The quest for Glendower should have ended in the third book. It is absent from almost all of the fourth book, and if placed in the third book, the fourth book could have dealt with the ramifications of finding nothing. Instead the quest was artificially extended and felt like a waste of time.

Setups are easy. 6:21 appearing on clocks, again and again, is frightening. But when that time turns out to be the moment a forgettable villain is killed by wasps, there is no payoff. Payoffs are hard, and while each individual book has a good payoff (particularly the first), the final book in no way feels satisfying enough to justify being the “close of a cycle

History Falls Flat

It feels, in that first book, as if something historic is taking place. As if something big and important happened long ago, and is still happening. As if events are unfolding that will swallow the fragile lives of the characters.

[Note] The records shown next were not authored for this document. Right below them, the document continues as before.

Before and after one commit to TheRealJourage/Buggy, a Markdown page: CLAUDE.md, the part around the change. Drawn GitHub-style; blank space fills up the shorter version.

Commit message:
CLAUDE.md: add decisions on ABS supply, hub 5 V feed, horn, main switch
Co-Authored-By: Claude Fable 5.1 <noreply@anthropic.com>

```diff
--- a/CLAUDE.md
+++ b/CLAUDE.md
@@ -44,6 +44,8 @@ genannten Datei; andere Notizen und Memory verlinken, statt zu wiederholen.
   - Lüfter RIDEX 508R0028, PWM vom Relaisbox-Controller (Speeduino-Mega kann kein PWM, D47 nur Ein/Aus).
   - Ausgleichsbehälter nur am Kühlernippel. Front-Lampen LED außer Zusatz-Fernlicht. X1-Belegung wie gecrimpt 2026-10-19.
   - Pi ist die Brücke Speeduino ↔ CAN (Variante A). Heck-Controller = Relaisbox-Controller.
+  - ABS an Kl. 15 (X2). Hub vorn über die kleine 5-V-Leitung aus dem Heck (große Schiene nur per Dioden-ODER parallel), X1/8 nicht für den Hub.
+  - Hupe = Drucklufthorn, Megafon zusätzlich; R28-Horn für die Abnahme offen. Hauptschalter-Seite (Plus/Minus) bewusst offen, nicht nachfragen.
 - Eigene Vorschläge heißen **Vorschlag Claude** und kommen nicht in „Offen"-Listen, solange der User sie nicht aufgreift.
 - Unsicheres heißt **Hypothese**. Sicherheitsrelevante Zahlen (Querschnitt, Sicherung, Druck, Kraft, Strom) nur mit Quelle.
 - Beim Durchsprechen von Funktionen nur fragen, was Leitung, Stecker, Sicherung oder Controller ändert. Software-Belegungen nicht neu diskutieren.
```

But the history of Glendower and Wales proves completely irrelevant. Cabeswater is not ancient, it’s new. The ley line is too vague and battery-like to feel particularly compelling as a symbol of eternity. The characters most connected to history (Gwynllian and Professor Malory) have no relevance to the plot. There is nothing particularly significant or event-triggering about the identity of Blue’s father.

In the end, the most American thing about it all is that history is pointless, is in fact a creation of the present (as when Noah saves Gansey in the past). The events are taking place in a vacuum, and feel empty for the loss of that historical weight.